◆ WHAT IS NEEDED
Leave every image out, and return the rest of the data word for word.
*** Opening of PROVIDED RECORDS ***
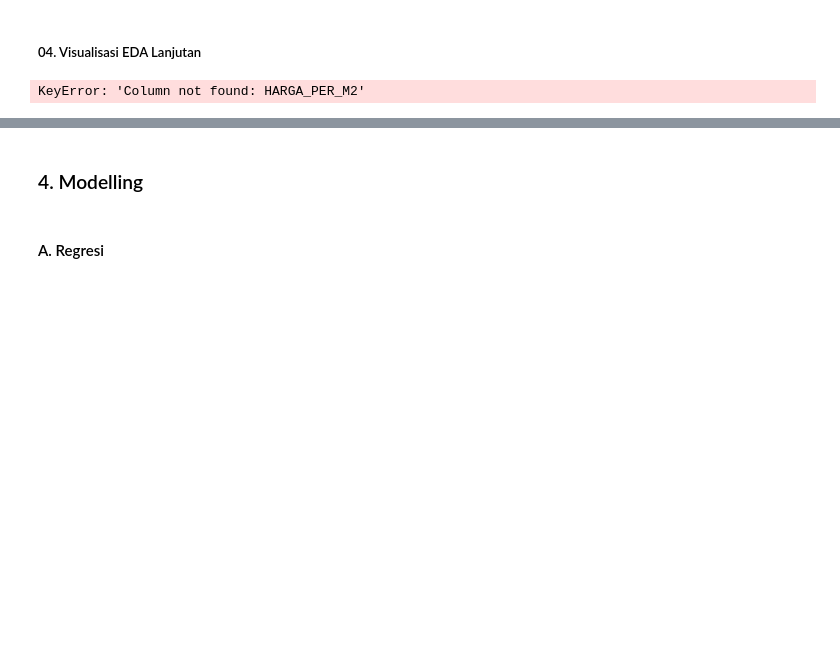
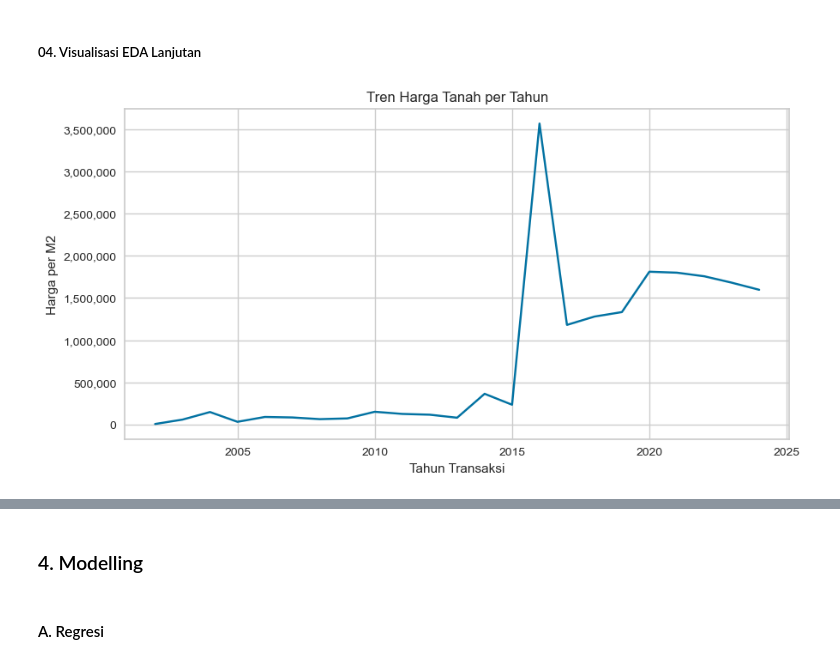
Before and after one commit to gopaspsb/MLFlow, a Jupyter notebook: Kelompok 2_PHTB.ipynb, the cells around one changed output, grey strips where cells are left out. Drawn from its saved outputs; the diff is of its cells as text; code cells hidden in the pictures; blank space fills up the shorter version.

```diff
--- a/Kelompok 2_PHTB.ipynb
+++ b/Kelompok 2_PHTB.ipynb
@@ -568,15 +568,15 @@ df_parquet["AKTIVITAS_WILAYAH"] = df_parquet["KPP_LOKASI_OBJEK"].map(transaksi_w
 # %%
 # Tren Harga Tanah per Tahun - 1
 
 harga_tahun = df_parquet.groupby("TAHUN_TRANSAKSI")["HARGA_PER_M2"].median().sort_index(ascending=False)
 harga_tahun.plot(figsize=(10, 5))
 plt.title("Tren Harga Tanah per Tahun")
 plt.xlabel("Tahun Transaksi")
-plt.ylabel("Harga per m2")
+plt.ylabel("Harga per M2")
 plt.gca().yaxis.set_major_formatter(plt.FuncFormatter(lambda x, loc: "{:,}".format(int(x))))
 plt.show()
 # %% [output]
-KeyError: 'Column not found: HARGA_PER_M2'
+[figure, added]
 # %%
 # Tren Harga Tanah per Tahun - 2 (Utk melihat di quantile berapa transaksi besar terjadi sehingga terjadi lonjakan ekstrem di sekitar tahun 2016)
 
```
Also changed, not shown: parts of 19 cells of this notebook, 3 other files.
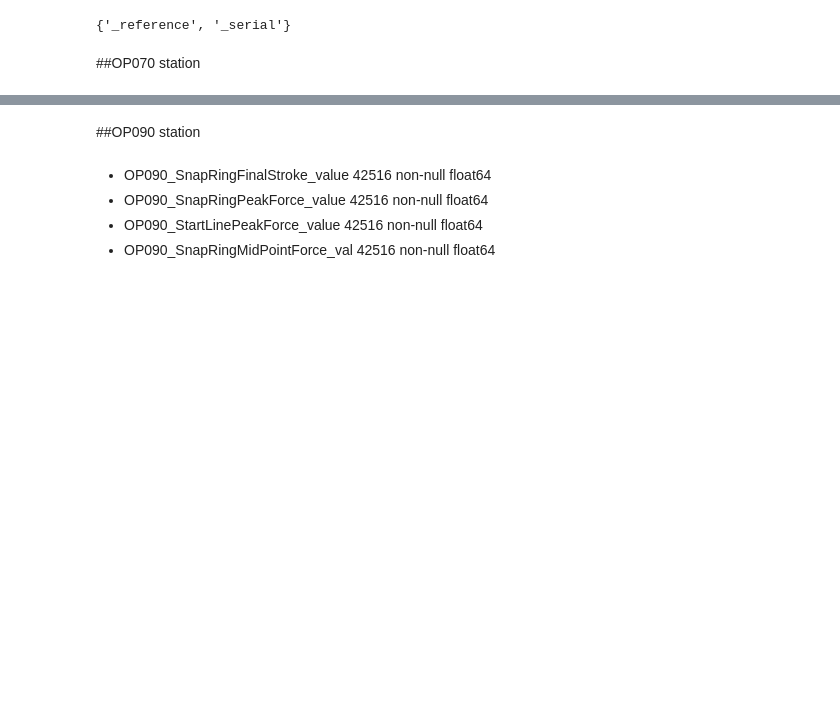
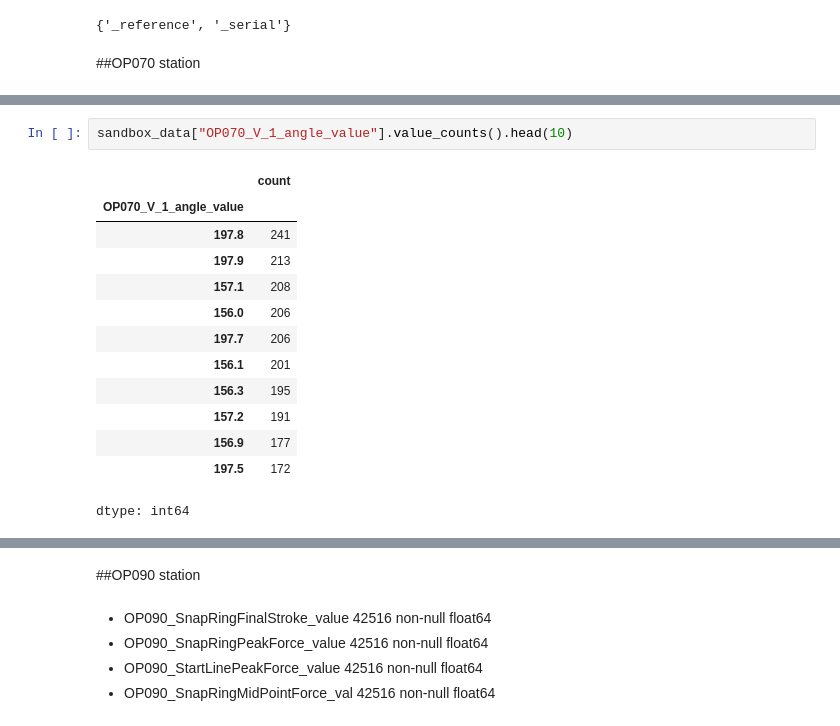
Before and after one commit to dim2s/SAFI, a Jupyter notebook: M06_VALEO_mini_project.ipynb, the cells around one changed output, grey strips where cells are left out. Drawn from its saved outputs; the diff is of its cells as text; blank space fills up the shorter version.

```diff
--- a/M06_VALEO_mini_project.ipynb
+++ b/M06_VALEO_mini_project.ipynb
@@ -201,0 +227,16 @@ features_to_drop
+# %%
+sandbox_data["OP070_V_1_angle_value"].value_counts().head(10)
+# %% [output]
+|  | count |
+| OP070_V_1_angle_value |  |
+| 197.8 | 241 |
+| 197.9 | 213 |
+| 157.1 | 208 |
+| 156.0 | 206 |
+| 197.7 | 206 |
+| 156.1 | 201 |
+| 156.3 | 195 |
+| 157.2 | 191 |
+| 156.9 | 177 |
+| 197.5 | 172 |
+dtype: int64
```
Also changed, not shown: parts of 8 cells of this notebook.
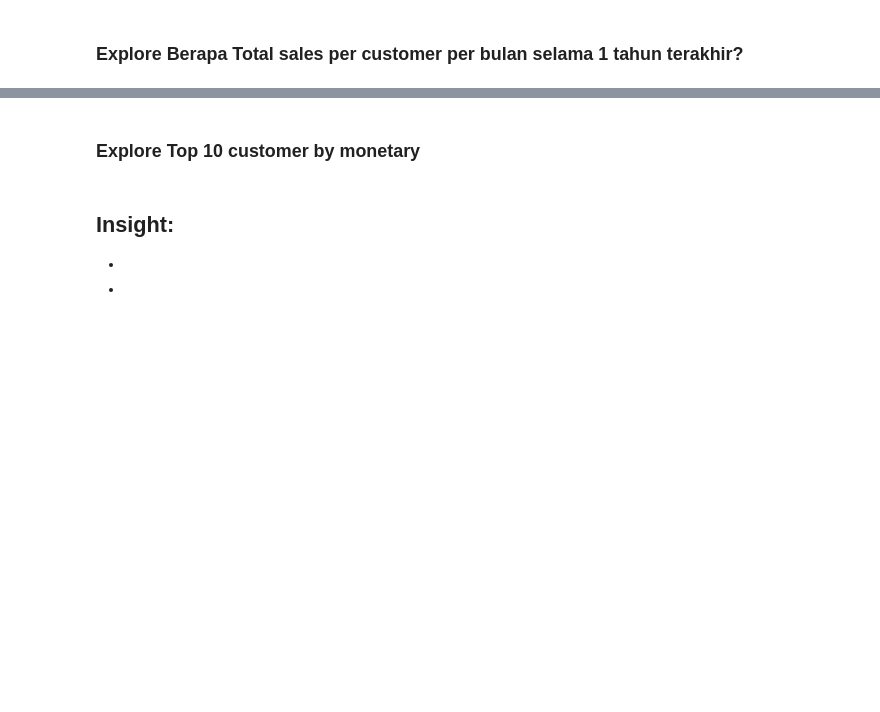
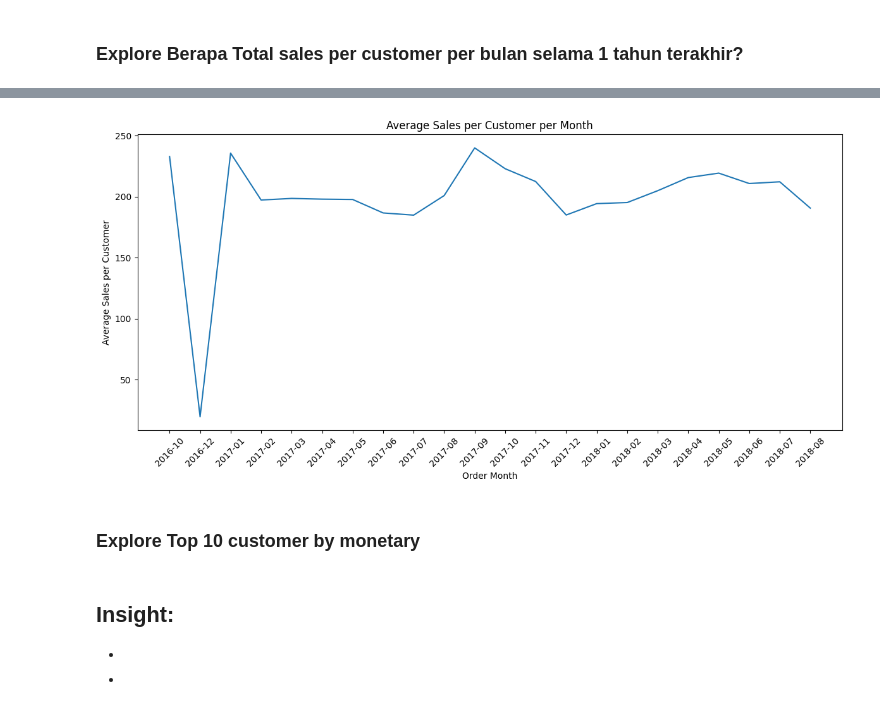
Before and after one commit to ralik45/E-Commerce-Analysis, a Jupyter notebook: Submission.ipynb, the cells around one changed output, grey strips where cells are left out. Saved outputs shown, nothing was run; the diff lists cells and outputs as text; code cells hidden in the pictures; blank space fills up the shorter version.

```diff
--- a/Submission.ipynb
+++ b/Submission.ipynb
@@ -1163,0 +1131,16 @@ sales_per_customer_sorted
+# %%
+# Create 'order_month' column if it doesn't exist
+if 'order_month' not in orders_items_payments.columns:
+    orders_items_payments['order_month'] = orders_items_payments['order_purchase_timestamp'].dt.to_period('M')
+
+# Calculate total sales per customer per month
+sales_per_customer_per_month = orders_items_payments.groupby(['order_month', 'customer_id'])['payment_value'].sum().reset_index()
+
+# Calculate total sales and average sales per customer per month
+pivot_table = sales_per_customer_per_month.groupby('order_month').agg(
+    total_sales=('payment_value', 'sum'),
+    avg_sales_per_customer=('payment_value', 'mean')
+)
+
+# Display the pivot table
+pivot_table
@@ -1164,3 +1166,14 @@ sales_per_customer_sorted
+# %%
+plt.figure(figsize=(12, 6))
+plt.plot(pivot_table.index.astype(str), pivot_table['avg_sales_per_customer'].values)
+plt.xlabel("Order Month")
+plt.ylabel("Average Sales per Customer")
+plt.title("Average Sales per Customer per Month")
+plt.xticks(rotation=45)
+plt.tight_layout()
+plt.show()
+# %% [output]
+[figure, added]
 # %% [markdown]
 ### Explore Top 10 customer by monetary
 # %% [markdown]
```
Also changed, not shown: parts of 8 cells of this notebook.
*** Close of PROVIDED RECORDS ***
◆ OUTPUT FOR THIS TASK
Before and after one commit to gopaspsb/MLFlow, a Jupyter notebook: Kelompok 2_PHTB.ipynb, the cells around one changed output, grey strips where cells are left out. Drawn from its saved outputs; the diff is of its cells as text; code cells hidden in the pictures; blank space fills up the shorter version.

```diff
--- a/Kelompok 2_PHTB.ipynb
+++ b/Kelompok 2_PHTB.ipynb
@@ -568,15 +568,15 @@ df_parquet["AKTIVITAS_WILAYAH"] = df_parquet["KPP_LOKASI_OBJEK"].map(transaksi_w
 # %%
 # Tren Harga Tanah per Tahun - 1
 
 harga_tahun = df_parquet.groupby("TAHUN_TRANSAKSI")["HARGA_PER_M2"].median().sort_index(ascending=False)
 harga_tahun.plot(figsize=(10, 5))
 plt.title("Tren Harga Tanah per Tahun")
 plt.xlabel("Tahun Transaksi")
-plt.ylabel("Harga per m2")
+plt.ylabel("Harga per M2")
 plt.gca().yaxis.set_major_formatter(plt.FuncFormatter(lambda x, loc: "{:,}".format(int(x))))
 plt.show()
 # %% [output]
-KeyError: 'Column not found: HARGA_PER_M2'
+[figure, added]
 # %%
 # Tren Harga Tanah per Tahun - 2 (Utk melihat di quantile berapa transaksi besar terjadi sehingga terjadi lonjakan ekstrem di sekitar tahun 2016)
 
```
Also changed, not shown: parts of 19 cells of this notebook, 3 other files.
Before and after one commit to dim2s/SAFI, a Jupyter notebook: M06_VALEO_mini_project.ipynb, the cells around one changed output, grey strips where cells are left out. Drawn from its saved outputs; the diff is of its cells as text; blank space fills up the shorter version.

```diff
--- a/M06_VALEO_mini_project.ipynb
+++ b/M06_VALEO_mini_project.ipynb
@@ -201,0 +227,16 @@ features_to_drop
+# %%
+sandbox_data["OP070_V_1_angle_value"].value_counts().head(10)
+# %% [output]
+|  | count |
+| OP070_V_1_angle_value |  |
+| 197.8 | 241 |
+| 197.9 | 213 |
+| 157.1 | 208 |
+| 156.0 | 206 |
+| 197.7 | 206 |
+| 156.1 | 201 |
+| 156.3 | 195 |
+| 157.2 | 191 |
+| 156.9 | 177 |
+| 197.5 | 172 |
+dtype: int64
```
Also changed, not shown: parts of 8 cells of this notebook.
Before and after one commit to ralik45/E-Commerce-Analysis, a Jupyter notebook: Submission.ipynb, the cells around one changed output, grey strips where cells are left out. Saved outputs shown, nothing was run; the diff lists cells and outputs as text; code cells hidden in the pictures; blank space fills up the shorter version.

```diff
--- a/Submission.ipynb
+++ b/Submission.ipynb
@@ -1163,0 +1131,16 @@ sales_per_customer_sorted
+# %%
+# Create 'order_month' column if it doesn't exist
+if 'order_month' not in orders_items_payments.columns:
+    orders_items_payments['order_month'] = orders_items_payments['order_purchase_timestamp'].dt.to_period('M')
+
+# Calculate total sales per customer per month
+sales_per_customer_per_month = orders_items_payments.groupby(['order_month', 'customer_id'])['payment_value'].sum().reset_index()
+
+# Calculate total sales and average sales per customer per month
+pivot_table = sales_per_customer_per_month.groupby('order_month').agg(
+    total_sales=('payment_value', 'sum'),
+    avg_sales_per_customer=('payment_value', 'mean')
+)
+
+# Display the pivot table
+pivot_table
@@ -1164,3 +1166,14 @@ sales_per_customer_sorted
+# %%
+plt.figure(figsize=(12, 6))
+plt.plot(pivot_table.index.astype(str), pivot_table['avg_sales_per_customer'].values)
+plt.xlabel("Order Month")
+plt.ylabel("Average Sales per Customer")
+plt.title("Average Sales per Customer per Month")
+plt.xticks(rotation=45)
+plt.tight_layout()
+plt.show()
+# %% [output]
+[figure, added]
 # %% [markdown]
 ### Explore Top 10 customer by monetary
 # %% [markdown]
```
Also changed, not shown: parts of 8 cells of this notebook.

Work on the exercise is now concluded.